• TASK GOAL
Your job is to return every line of the listing holding the string "import".

[Opening MATERIAL FOR THE TASK section]

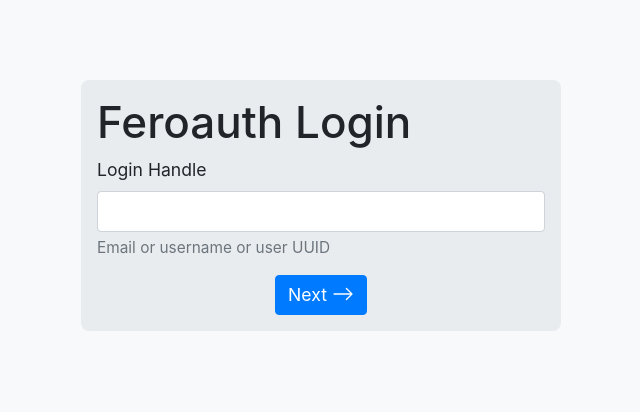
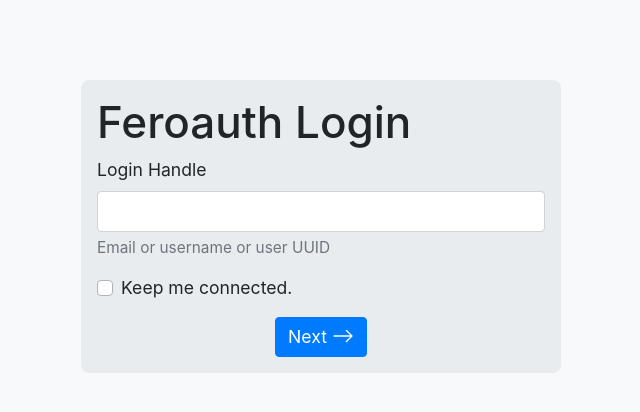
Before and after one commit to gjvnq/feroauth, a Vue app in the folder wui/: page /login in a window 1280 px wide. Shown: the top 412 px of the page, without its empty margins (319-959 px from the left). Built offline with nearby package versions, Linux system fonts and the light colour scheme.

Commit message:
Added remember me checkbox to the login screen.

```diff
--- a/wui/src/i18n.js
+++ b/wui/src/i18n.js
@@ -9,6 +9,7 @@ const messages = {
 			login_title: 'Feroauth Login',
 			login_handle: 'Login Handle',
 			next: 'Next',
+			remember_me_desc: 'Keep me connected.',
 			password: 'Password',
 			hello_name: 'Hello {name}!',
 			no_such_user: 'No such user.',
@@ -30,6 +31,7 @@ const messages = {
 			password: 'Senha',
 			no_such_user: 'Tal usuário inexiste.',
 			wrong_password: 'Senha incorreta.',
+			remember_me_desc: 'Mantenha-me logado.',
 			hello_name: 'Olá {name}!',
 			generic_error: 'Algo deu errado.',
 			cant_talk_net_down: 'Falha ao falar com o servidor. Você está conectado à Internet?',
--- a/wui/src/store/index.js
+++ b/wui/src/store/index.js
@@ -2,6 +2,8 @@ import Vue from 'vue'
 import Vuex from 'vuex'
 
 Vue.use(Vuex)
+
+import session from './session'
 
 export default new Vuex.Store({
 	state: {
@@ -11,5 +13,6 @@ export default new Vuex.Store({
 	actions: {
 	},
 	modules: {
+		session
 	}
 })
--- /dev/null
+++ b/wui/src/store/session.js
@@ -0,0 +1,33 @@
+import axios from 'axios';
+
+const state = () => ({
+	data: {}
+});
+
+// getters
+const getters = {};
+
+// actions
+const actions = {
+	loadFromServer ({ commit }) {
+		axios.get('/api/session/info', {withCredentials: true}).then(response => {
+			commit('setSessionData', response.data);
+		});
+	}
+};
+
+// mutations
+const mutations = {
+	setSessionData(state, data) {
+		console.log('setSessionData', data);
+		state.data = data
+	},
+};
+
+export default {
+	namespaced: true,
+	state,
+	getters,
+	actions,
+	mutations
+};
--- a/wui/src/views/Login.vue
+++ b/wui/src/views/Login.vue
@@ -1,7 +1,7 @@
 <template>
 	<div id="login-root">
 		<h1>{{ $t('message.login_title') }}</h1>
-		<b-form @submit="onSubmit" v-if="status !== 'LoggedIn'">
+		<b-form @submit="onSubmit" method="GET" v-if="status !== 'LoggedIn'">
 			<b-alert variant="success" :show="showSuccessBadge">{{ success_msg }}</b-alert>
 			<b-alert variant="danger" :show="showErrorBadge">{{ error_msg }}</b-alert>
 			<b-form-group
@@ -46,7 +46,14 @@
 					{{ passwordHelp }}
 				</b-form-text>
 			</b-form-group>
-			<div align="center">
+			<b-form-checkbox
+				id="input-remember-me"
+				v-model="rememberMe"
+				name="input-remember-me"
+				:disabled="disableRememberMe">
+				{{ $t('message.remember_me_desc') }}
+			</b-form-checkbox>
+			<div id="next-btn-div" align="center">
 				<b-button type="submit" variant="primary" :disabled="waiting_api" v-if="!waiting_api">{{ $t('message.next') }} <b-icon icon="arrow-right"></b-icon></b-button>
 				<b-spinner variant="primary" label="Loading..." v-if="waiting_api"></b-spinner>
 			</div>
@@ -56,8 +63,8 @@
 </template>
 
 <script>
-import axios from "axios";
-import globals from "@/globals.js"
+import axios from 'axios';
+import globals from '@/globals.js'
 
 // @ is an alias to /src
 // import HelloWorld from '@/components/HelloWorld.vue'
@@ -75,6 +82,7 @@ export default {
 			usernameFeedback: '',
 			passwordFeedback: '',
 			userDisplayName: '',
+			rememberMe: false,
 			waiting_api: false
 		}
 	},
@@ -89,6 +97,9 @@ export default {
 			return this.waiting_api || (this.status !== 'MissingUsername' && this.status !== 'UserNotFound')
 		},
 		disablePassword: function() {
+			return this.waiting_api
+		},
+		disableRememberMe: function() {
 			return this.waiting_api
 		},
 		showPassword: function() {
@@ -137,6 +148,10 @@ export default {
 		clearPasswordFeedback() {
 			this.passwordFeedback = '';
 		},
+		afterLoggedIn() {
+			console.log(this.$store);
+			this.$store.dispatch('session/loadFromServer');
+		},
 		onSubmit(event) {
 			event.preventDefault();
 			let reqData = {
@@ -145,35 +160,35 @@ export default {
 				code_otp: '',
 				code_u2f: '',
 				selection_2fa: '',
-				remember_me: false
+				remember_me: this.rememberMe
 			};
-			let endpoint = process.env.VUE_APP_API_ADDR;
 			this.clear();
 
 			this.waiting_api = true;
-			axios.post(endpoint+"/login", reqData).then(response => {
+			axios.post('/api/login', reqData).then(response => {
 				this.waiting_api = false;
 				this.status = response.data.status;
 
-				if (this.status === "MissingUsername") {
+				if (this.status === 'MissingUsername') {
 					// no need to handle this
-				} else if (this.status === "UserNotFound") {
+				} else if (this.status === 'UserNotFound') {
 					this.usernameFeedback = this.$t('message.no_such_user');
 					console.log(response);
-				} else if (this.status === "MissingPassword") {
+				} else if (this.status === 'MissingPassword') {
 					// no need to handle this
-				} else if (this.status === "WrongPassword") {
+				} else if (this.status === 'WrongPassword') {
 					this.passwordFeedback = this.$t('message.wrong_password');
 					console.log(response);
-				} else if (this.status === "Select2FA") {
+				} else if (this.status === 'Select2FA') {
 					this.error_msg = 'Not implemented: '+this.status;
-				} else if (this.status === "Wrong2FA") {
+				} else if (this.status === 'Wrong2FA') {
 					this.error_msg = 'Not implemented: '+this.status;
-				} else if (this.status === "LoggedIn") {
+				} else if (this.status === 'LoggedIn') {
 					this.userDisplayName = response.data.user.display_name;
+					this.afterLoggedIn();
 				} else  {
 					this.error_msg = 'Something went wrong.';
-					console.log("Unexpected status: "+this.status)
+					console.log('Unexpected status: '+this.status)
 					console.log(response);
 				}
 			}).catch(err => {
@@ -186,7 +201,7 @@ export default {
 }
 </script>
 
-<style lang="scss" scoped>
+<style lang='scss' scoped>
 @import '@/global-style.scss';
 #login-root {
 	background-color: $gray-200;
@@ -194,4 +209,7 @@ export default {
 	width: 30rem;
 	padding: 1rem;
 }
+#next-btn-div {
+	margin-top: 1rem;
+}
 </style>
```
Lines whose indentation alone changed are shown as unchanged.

[Closing MATERIAL FOR THE TASK section]

• ANSWER FOR THE TASK
@@ -2,6 +2,8 @@ import Vue from 'vue'
 import Vuex from 'vuex'
+import session from './session'
+import axios from 'axios';
-import axios from "axios";
-import globals from "@/globals.js"
+import axios from 'axios';
+import globals from '@/globals.js'
 // import HelloWorld from '@/components/HelloWorld.vue'
 @import '@/global-style.scss';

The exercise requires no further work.